Like Newborn Kittens In the Ocean…

19 04 2010

I’ve said it time and time again: our youth are facing incredibly huge issues today.

Over the last few weeks, our 8th grade confirmation students have been writing and preparing their faith testimonies–their stories of what they believe, how they’ve seen God work in their lives, and what sort of relationship they have with their Savior.

As the confirmation program director, I daily tackle the complex issues surrounding the leadership of 100 youth and over 30 adult leaders in our confirmation program. But, for these brief few weeks, I get to sit back from the heavy administrative side of that job and spend some serious time with many of these kids, as they walk through their testimonies with me.

Hearing what these kids have gone through in their relatively short lives is inspiring, and sometimes jaw-dropping.

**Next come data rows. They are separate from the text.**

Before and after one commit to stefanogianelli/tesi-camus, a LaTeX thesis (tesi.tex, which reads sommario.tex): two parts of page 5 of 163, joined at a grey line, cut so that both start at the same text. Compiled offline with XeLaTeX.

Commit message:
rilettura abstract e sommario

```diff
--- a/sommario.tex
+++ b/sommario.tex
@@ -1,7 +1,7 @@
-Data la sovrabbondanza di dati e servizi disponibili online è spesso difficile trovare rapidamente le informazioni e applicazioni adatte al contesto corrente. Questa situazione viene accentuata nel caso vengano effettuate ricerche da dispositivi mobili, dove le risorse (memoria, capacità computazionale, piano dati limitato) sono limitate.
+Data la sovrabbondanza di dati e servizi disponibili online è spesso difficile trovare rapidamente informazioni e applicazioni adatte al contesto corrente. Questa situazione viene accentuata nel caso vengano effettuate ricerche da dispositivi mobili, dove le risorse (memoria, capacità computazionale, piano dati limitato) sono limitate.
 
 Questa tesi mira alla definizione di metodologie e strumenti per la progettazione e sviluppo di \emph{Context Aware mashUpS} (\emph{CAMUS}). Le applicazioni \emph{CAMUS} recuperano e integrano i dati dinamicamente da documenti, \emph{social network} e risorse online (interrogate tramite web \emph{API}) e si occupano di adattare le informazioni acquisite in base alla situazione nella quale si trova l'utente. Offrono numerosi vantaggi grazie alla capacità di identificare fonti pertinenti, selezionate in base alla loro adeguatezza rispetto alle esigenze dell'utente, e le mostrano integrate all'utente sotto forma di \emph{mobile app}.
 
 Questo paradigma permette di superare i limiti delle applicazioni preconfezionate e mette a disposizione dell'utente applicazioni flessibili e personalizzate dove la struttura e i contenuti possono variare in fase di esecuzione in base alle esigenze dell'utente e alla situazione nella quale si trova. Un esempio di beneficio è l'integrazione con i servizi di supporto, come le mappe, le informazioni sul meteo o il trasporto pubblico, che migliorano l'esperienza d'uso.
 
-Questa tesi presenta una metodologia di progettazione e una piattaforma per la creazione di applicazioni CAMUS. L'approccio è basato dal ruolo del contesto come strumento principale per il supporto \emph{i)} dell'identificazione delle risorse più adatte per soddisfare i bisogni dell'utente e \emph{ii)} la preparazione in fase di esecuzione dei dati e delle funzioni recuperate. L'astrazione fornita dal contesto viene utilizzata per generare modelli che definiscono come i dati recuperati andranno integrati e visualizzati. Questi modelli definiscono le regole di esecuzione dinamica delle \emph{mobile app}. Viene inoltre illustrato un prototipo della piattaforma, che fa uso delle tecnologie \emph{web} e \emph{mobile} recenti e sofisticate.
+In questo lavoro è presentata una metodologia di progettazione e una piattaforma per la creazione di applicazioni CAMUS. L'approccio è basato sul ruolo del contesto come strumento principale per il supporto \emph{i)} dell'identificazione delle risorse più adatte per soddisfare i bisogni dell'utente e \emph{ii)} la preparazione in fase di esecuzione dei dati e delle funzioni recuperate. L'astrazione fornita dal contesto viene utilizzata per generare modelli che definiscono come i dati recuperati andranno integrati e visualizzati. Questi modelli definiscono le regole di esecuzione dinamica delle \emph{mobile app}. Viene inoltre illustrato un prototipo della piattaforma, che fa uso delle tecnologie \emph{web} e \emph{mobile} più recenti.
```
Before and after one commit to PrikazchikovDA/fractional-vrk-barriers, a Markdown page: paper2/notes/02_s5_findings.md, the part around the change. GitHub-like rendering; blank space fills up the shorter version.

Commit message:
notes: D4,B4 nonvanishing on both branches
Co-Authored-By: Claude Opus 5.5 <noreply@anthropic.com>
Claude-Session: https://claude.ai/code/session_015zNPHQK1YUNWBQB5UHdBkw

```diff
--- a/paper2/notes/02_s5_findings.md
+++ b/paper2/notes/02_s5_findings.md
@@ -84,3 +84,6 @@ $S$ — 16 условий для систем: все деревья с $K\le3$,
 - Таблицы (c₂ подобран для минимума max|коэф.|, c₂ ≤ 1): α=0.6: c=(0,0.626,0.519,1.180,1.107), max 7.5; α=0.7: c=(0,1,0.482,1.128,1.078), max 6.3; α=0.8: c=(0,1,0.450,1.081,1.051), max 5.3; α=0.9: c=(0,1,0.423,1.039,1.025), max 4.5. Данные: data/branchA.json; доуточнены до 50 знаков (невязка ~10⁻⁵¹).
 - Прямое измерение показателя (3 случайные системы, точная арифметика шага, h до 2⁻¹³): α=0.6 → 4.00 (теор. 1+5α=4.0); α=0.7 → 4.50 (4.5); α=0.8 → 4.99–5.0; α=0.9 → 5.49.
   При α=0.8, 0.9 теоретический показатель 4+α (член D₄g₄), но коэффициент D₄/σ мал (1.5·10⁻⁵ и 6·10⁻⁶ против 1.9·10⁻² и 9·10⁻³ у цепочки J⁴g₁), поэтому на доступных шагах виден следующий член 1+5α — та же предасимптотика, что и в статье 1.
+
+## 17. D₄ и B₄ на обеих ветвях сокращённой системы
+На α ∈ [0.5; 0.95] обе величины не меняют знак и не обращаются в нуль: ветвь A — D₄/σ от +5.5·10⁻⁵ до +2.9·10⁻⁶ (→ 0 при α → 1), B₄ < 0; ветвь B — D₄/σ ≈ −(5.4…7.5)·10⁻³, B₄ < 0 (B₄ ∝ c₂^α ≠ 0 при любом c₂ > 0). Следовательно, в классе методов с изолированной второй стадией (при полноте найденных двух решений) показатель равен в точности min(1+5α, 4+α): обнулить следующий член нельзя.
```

I’ve sat in stunned silence, listening to kids tell me about the death of parents and the impact of divorce on their lives, about diseases and depression, and about dealing with constant bullying and aggression directed towards them.

I’ve been shocked to find out that some of my biggest “headache” students (those that my kinder friend, Tam, would label “EGR” people–“Extra Grace Required”) have walked through situations that would likely rattle my adult faith. Yesterday, I met with a student who confided to me that he has spent his life dealing with Asperger’s, a syndrom that he tells me feels like he’s “constantly searching for a missing file in his brain” to come up with even the simplest response to a question–but since he’s been in school, he’s been mercilessly taunted and shunned for this. Yet, his identity rests so securely in God that he told me he refuses to respond to these cruel bullies, and instead reminds himself every time they tease him that “he’s a child of Christ” and it’s a “privilege” to suffer on this earth just like His Savior did.

Wow. Get me a box of Kleenex.

The more I immerse myself in the youth world (even when it requires painful things, like listening to teenie-bop Justin Bieber songs), the more clearly I see the challenges that our youth are facing daily. It’s like throwing a newborn kitten into a dangerously murky ocean teeming with ravenous sharks–they are doing their best to save themselves with their limited knowledge, but everything around them tempts them to succumb to the dark waters and the carnivores waiting for them.

Does that mean it’s any easier for me, a 24-year-old? Not necessarily. I had to tread a lot of those same dark waters–as did the many generations before me.

But do I think it’s gotten worse? Judging by the middle schoolers I spend the majority of my time with, yes. When I was in 8th grade, it wasn’t normal to have friends who cut, tweens who were suicidal, and boys who had access to porn on their cell phones. We didn’t have our own private lives via Facebook, and didn’t spend every waking second texting our every thought and emotion.

But, at the same time, I see so many of these kids navigating these dangerous waters and keeping their heads above the water. I see them clawing at those sharks and slowly looking heavenward more and more often.

It’s an exciting time to be a part of these kids’ lives. They’re growing up so fast, and grabbing hold of their faith as their lifeline right now. As one of my boys put it, “It’s like my faith used to be a little piece of yarn…but in the last two years, it’s grown to a giant coil of rope that you can’t cut easily.”

Now, if only I could convince them to listen to some real music…and now I sure sound like a crotchety oldster, don’t I?

Advertisements

Actions

Information

One response

19 04 2010
izziedarling

No, you don’t sound old, you sound smart and empathetic and kind. These kids have ridiculous pressure on them. When my 22-yr-old daughter told me of yet another acquaintance who’d killed himself last week, my jaw was on the floor. The suicides, drug overdoses, car wrecks – the disproportionate number of deaths she’s experienced at her age is so high compared to when I was 22. Keep doing whatever it is you are doing – it obviously works! Blessings!

Like

Leave a Reply

Fill in your details below or click an icon to log in:

WordPress.com Logo

You are commenting using your WordPress.com account. Log Out / Change )

Twitter picture

You are commenting using your Twitter account. Log Out / Change )

Facebook photo

You are commenting using your Facebook account. Log Out / Change )

Google+ photo

You are commenting using your Google+ account. Log Out / Change )

Connecting to %s




%d bloggers like this: